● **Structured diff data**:
● ● ●

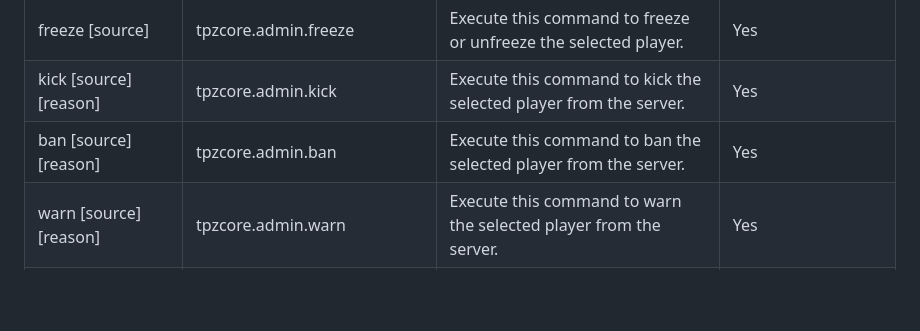
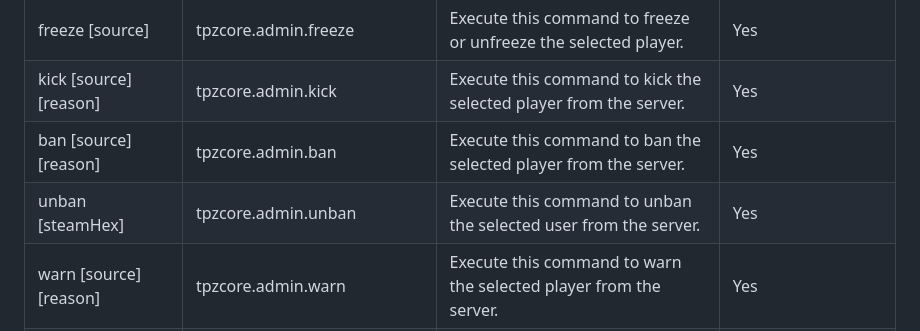
Before and after one commit to TPZ-CORE/tpz_admin, a Markdown page: README.md, the part around the change. GitHub-like rendering; blank space fills up the shorter version.

```diff
--- a/README.md
+++ b/README.md
@@ -24,6 +24,7 @@
 | freeze [source]          | tpzcore.admin.freeze               | Execute this command to freeze or unfreeze the selected player.          | Yes |
 | kick [source] [reason]   | tpzcore.admin.kick                 | Execute this command to kick the selected player from the server.        | Yes |
 | ban [source] [reason]    | tpzcore.admin.ban                  | Execute this command to ban the selected player from the server.         | Yes |
+| unban [steamHex]         | tpzcore.admin.unban                | Execute this command to unban the selected user from the server.         | Yes |
 | warn [source] [reason]   | tpzcore.admin.warn                 | Execute this command to warn the selected player from the server.        | Yes |
 | resetwarnings [source]   | tpzcore.admin.reset_warnings       | Execute this command to reset all the warnings from the selected player. | Yes |
 | godmode                  | tpzcore.admin.god_mode             | Execute this to enable or disable GOD MODE.                              | No |
```
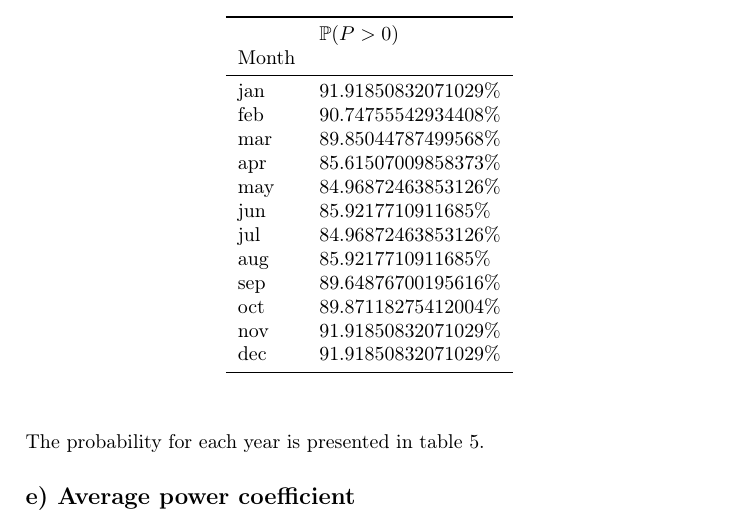
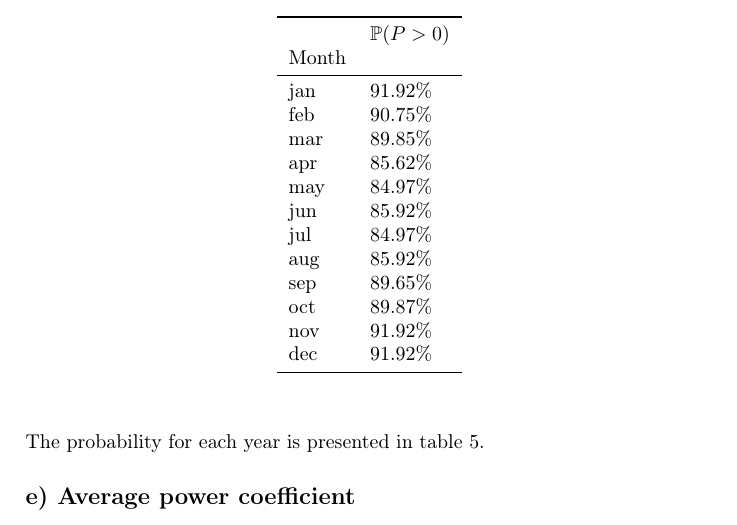
Before and after one commit to sleipner42/LP32020, a LaTeX document (monte-carlo/HA 1/ha1.tex, which reads monte-carlo/HA 1/powerProb.tex): part of page 7 of 9, cut so that both start at the same text. Compiled offline with pdfLaTeX.

Commit message:
Snyggat till tabeller för powerProb

```diff
--- a/monte-carlo/HA 1/powerProb.tex
+++ b/monte-carlo/HA 1/powerProb.tex
@@ -1,19 +1,19 @@
 \begin{tabular}{ll}
 \toprule
-{} &    $\mathbb{P}(P > 0)$ \\
-Month &                        \\
+{} & $\mathbb{P}(P > 0)$ \\
+Month &                     \\
 \midrule
-jan   &  91.91850832071029$\%$ \\
-feb   &  90.74755542934408$\%$ \\
-mar   &  89.85044787499568$\%$ \\
-apr   &  85.61507009858373$\%$ \\
-may   &  84.96872463853126$\%$ \\
-jun   &   85.9217710911685$\%$ \\
-jul   &  84.96872463853126$\%$ \\
-aug   &   85.9217710911685$\%$ \\
-sep   &  89.64876700195616$\%$ \\
-oct   &  89.87118275412004$\%$ \\
-nov   &  91.91850832071029$\%$ \\
-dec   &  91.91850832071029$\%$ \\
+jan   &           91.92$\%$ \\
+feb   &           90.75$\%$ \\
+mar   &           89.85$\%$ \\
+apr   &           85.62$\%$ \\
+may   &           84.97$\%$ \\
+jun   &           85.92$\%$ \\
+jul   &           84.97$\%$ \\
+aug   &           85.92$\%$ \\
+sep   &           89.65$\%$ \\
+oct   &           89.87$\%$ \\
+nov   &           91.92$\%$ \\
+dec   &           91.92$\%$ \\
 \bottomrule
 \end{tabular}
```
Also changed, not shown: 1 other file.
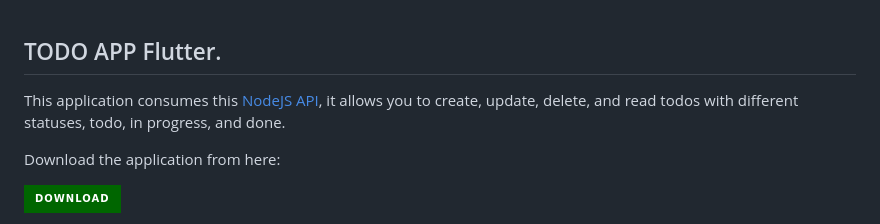
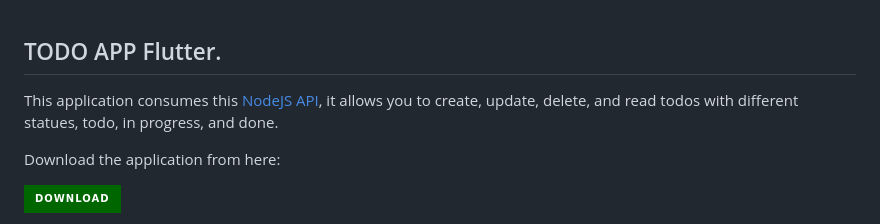
Before and after one commit to yassine-bennkhay/coli_todo_flutter, a Markdown page: README.md, the part around the change. Rendered like a GitHub page; badges without logos.

```diff
--- a/README.md
+++ b/README.md
@@ -1,6 +1,6 @@
 
 ## TODO APP Flutter.
-This application consumes this [NodeJS API](https://github.com/yassine-bennkhay/colicoli_todo_api), it allows you to create, update, delete, and read todos with different statuses, todo, in progress, and done.
+This application consumes this [NodeJS API](https://github.com/yassine-bennkhay/colicoli_todo_api), it allows you to create, update, delete, and read todos with different statues, todo, in progress, and done.
 
 Download the application from here:
 
```
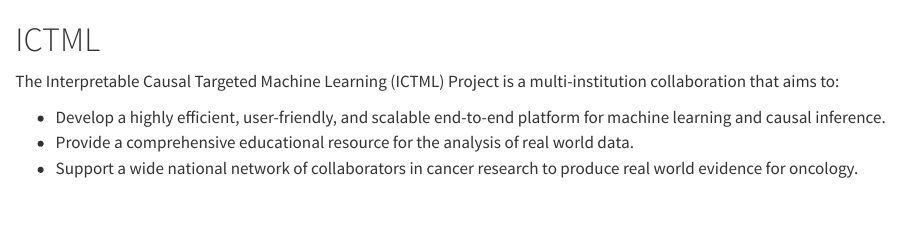
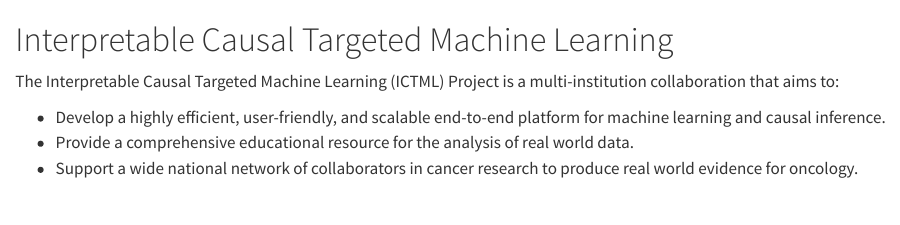
Before and after one commit to ictml-project/ictml.org, a Quarto document (src/index.qmd): the page in a window 1100 px wide, from its top. Rendered offline with R 4.5, knitr and Pandoc in place of Quarto, with nearby package versions.

Commit message:
up title

```diff
--- a/src/index.qmd
+++ b/src/index.qmd
@@ -1,4 +1,4 @@
-# ICTML
+# Interpretable Causal Targeted Machine Learning
 
 The Interpretable Causal Targeted Machine Learning (ICTML) Project is a multi-institution
 collaboration that aims to:
```
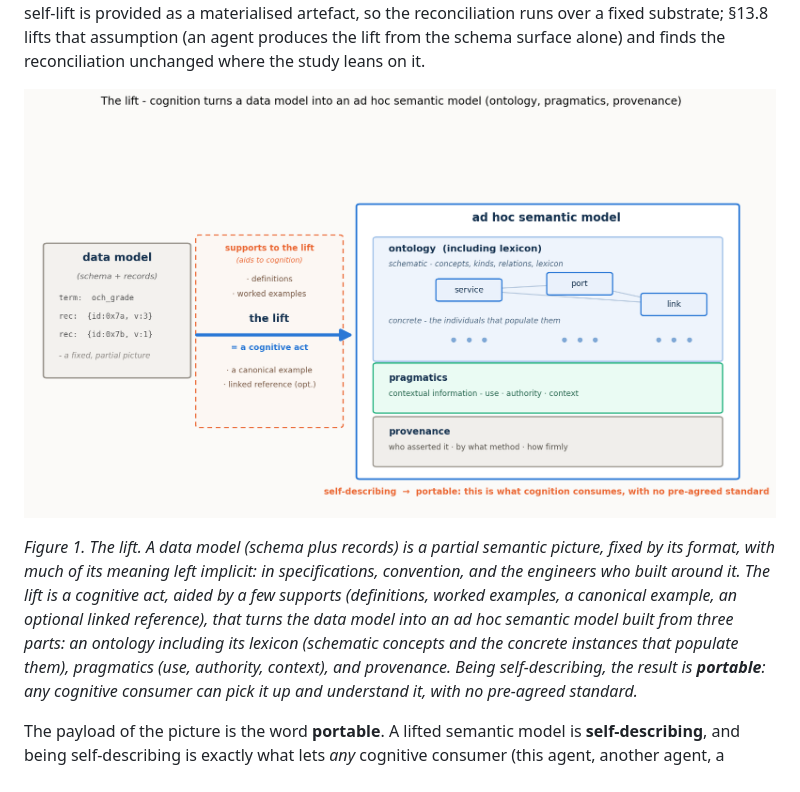
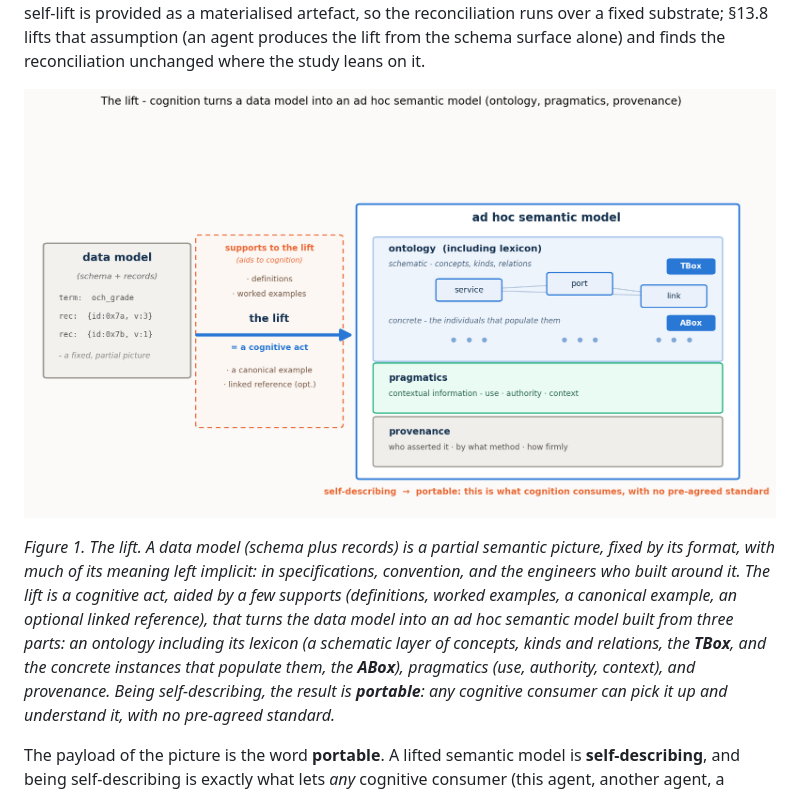
Before and after one commit to ChrisFJanz/ad-hoc-semantic-reconciliation, a Markdown page: study/reports/MASTER_REPORT.md, the part around the change. Drawn GitHub-style; pictures changed too: study/figures/fig_master_lift.png.

```diff
--- a/study/reports/MASTER_REPORT.md
+++ b/study/reports/MASTER_REPORT.md
@@ -73,8 +73,8 @@ reconciliation unchanged where the study leans on it.
 in specifications, convention, and the engineers who built around it. The lift is a cognitive act,
 aided by a few supports (definitions, worked examples, a canonical example, an optional linked
 reference), that turns the data model into an ad hoc semantic model built from three parts: an
-ontology including its lexicon (schematic concepts and the concrete instances that populate them),
-pragmatics (use, authority, context), and provenance. Being self-describing, the result is
+ontology including its lexicon (a schematic layer of concepts, kinds and relations, the **TBox**, and
+the concrete instances that populate them, the **ABox**), pragmatics (use, authority, context), and provenance. Being self-describing, the result is
 **portable**: any cognitive consumer can pick it up and understand it, with no pre-agreed standard.*
 
 The payload of the picture is the word **portable**. A lifted semantic model is **self-describing**,
```
Also changed, not shown: study/README.md (+51 -4 lines), 2 other files.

● ● ●

Quote all the records verbatim, dropping any pictures from your copy.

● **Exercise answer**:
Before and after one commit to TPZ-CORE/tpz_admin, a Markdown page: README.md, the part around the change. GitHub-like rendering; blank space fills up the shorter version.

```diff
--- a/README.md
+++ b/README.md
@@ -24,6 +24,7 @@
 | freeze [source]          | tpzcore.admin.freeze               | Execute this command to freeze or unfreeze the selected player.          | Yes |
 | kick [source] [reason]   | tpzcore.admin.kick                 | Execute this command to kick the selected player from the server.        | Yes |
 | ban [source] [reason]    | tpzcore.admin.ban                  | Execute this command to ban the selected player from the server.         | Yes |
+| unban [steamHex]         | tpzcore.admin.unban                | Execute this command to unban the selected user from the server.         | Yes |
 | warn [source] [reason]   | tpzcore.admin.warn                 | Execute this command to warn the selected player from the server.        | Yes |
 | resetwarnings [source]   | tpzcore.admin.reset_warnings       | Execute this command to reset all the warnings from the selected player. | Yes |
 | godmode                  | tpzcore.admin.god_mode             | Execute this to enable or disable GOD MODE.                              | No |
```
Before and after one commit to sleipner42/LP32020, a LaTeX document (monte-carlo/HA 1/ha1.tex, which reads monte-carlo/HA 1/powerProb.tex): part of page 7 of 9, cut so that both start at the same text. Compiled offline with pdfLaTeX.

Commit message:
Snyggat till tabeller för powerProb

```diff
--- a/monte-carlo/HA 1/powerProb.tex
+++ b/monte-carlo/HA 1/powerProb.tex
@@ -1,19 +1,19 @@
 \begin{tabular}{ll}
 \toprule
-{} &    $\mathbb{P}(P > 0)$ \\
-Month &                        \\
+{} & $\mathbb{P}(P > 0)$ \\
+Month &                     \\
 \midrule
-jan   &  91.91850832071029$\%$ \\
-feb   &  90.74755542934408$\%$ \\
-mar   &  89.85044787499568$\%$ \\
-apr   &  85.61507009858373$\%$ \\
-may   &  84.96872463853126$\%$ \\
-jun   &   85.9217710911685$\%$ \\
-jul   &  84.96872463853126$\%$ \\
-aug   &   85.9217710911685$\%$ \\
-sep   &  89.64876700195616$\%$ \\
-oct   &  89.87118275412004$\%$ \\
-nov   &  91.91850832071029$\%$ \\
-dec   &  91.91850832071029$\%$ \\
+jan   &           91.92$\%$ \\
+feb   &           90.75$\%$ \\
+mar   &           89.85$\%$ \\
+apr   &           85.62$\%$ \\
+may   &           84.97$\%$ \\
+jun   &           85.92$\%$ \\
+jul   &           84.97$\%$ \\
+aug   &           85.92$\%$ \\
+sep   &           89.65$\%$ \\
+oct   &           89.87$\%$ \\
+nov   &           91.92$\%$ \\
+dec   &           91.92$\%$ \\
 \bottomrule
 \end{tabular}
```
Also changed, not shown: 1 other file.
Before and after one commit to yassine-bennkhay/coli_todo_flutter, a Markdown page: README.md, the part around the change. Rendered like a GitHub page; badges without logos.

```diff
--- a/README.md
+++ b/README.md
@@ -1,6 +1,6 @@
 
 ## TODO APP Flutter.
-This application consumes this [NodeJS API](https://github.com/yassine-bennkhay/colicoli_todo_api), it allows you to create, update, delete, and read todos with different statuses, todo, in progress, and done.
+This application consumes this [NodeJS API](https://github.com/yassine-bennkhay/colicoli_todo_api), it allows you to create, update, delete, and read todos with different statues, todo, in progress, and done.
 
 Download the application from here:
 
```
Before and after one commit to ictml-project/ictml.org, a Quarto document (src/index.qmd): the page in a window 1100 px wide, from its top. Rendered offline with R 4.5, knitr and Pandoc in place of Quarto, with nearby package versions.

Commit message:
up title

```diff
--- a/src/index.qmd
+++ b/src/index.qmd
@@ -1,4 +1,4 @@
-# ICTML
+# Interpretable Causal Targeted Machine Learning
 
 The Interpretable Causal Targeted Machine Learning (ICTML) Project is a multi-institution
 collaboration that aims to:
```
Before and after one commit to ChrisFJanz/ad-hoc-semantic-reconciliation, a Markdown page: study/reports/MASTER_REPORT.md, the part around the change. Drawn GitHub-style; pictures changed too: study/figures/fig_master_lift.png.

```diff
--- a/study/reports/MASTER_REPORT.md
+++ b/study/reports/MASTER_REPORT.md
@@ -73,8 +73,8 @@ reconciliation unchanged where the study leans on it.
 in specifications, convention, and the engineers who built around it. The lift is a cognitive act,
 aided by a few supports (definitions, worked examples, a canonical example, an optional linked
 reference), that turns the data model into an ad hoc semantic model built from three parts: an
-ontology including its lexicon (schematic concepts and the concrete instances that populate them),
-pragmatics (use, authority, context), and provenance. Being self-describing, the result is
+ontology including its lexicon (a schematic layer of concepts, kinds and relations, the **TBox**, and
+the concrete instances that populate them, the **ABox**), pragmatics (use, authority, context), and provenance. Being self-describing, the result is
 **portable**: any cognitive consumer can pick it up and understand it, with no pre-agreed standard.*
 
 The payload of the picture is the word **portable**. A lifted semantic model is **self-describing**,
```
Also changed, not shown: study/README.md (+51 -4 lines), 2 other files.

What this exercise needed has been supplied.